Segment Start: EXERCISE INPUT
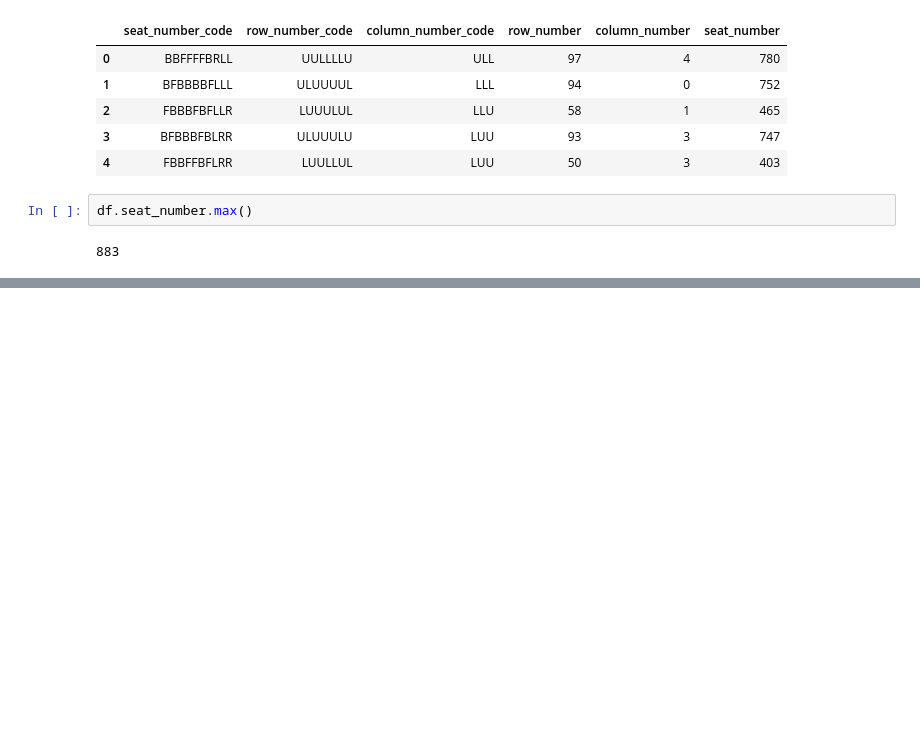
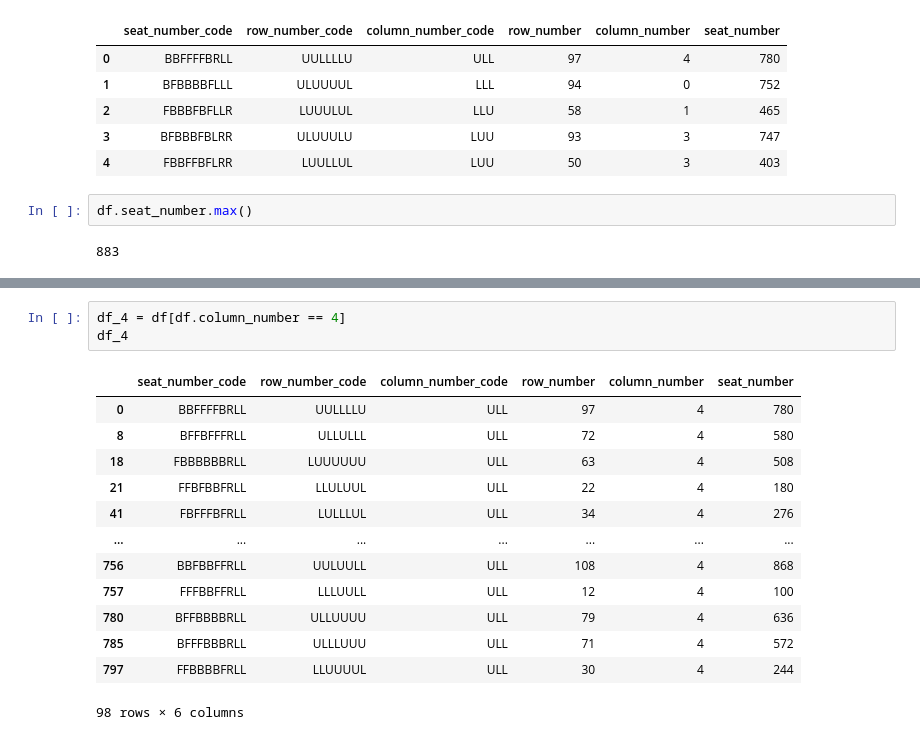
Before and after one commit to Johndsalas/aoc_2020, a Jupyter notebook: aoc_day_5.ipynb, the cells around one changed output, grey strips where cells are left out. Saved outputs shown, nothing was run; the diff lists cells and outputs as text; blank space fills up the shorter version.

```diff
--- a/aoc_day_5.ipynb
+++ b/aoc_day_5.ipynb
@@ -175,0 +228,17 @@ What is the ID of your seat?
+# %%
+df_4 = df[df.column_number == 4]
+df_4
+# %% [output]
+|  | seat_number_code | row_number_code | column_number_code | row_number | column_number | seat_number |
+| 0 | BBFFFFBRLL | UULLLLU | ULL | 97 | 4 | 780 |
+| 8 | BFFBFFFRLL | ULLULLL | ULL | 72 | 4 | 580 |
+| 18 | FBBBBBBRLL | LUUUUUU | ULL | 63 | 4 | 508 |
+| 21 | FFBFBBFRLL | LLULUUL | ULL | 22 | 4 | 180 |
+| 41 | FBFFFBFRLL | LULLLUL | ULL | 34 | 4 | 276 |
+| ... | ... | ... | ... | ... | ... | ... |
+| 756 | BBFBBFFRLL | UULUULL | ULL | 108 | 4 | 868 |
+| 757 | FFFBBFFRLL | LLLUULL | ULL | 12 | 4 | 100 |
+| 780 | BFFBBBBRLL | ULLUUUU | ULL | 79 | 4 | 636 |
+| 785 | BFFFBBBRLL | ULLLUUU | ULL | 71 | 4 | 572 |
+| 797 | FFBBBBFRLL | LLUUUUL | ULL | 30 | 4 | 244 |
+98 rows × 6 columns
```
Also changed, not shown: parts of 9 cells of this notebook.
Segment End: EXERCISE INPUT
§ WORK INSTRUCTIONS:
Exclude the images, then output the data above word for word.

§ SOLUTION FOR THIS EXERCISE:
Before and after one commit to Johndsalas/aoc_2020, a Jupyter notebook: aoc_day_5.ipynb, the cells around one changed output, grey strips where cells are left out. Saved outputs shown, nothing was run; the diff lists cells and outputs as text; blank space fills up the shorter version.

```diff
--- a/aoc_day_5.ipynb
+++ b/aoc_day_5.ipynb
@@ -175,0 +228,17 @@ What is the ID of your seat?
+# %%
+df_4 = df[df.column_number == 4]
+df_4
+# %% [output]
+|  | seat_number_code | row_number_code | column_number_code | row_number | column_number | seat_number |
+| 0 | BBFFFFBRLL | UULLLLU | ULL | 97 | 4 | 780 |
+| 8 | BFFBFFFRLL | ULLULLL | ULL | 72 | 4 | 580 |
+| 18 | FBBBBBBRLL | LUUUUUU | ULL | 63 | 4 | 508 |
+| 21 | FFBFBBFRLL | LLULUUL | ULL | 22 | 4 | 180 |
+| 41 | FBFFFBFRLL | LULLLUL | ULL | 34 | 4 | 276 |
+| ... | ... | ... | ... | ... | ... | ... |
+| 756 | BBFBBFFRLL | UULUULL | ULL | 108 | 4 | 868 |
+| 757 | FFFBBFFRLL | LLLUULL | ULL | 12 | 4 | 100 |
+| 780 | BFFBBBBRLL | ULLUUUU | ULL | 79 | 4 | 636 |
+| 785 | BFFFBBBRLL | ULLLUUU | ULL | 71 | 4 | 572 |
+| 797 | FFBBBBFRLL | LLUUUUL | ULL | 30 | 4 | 244 |
+98 rows × 6 columns
```
Also changed, not shown: parts of 9 cells of this notebook.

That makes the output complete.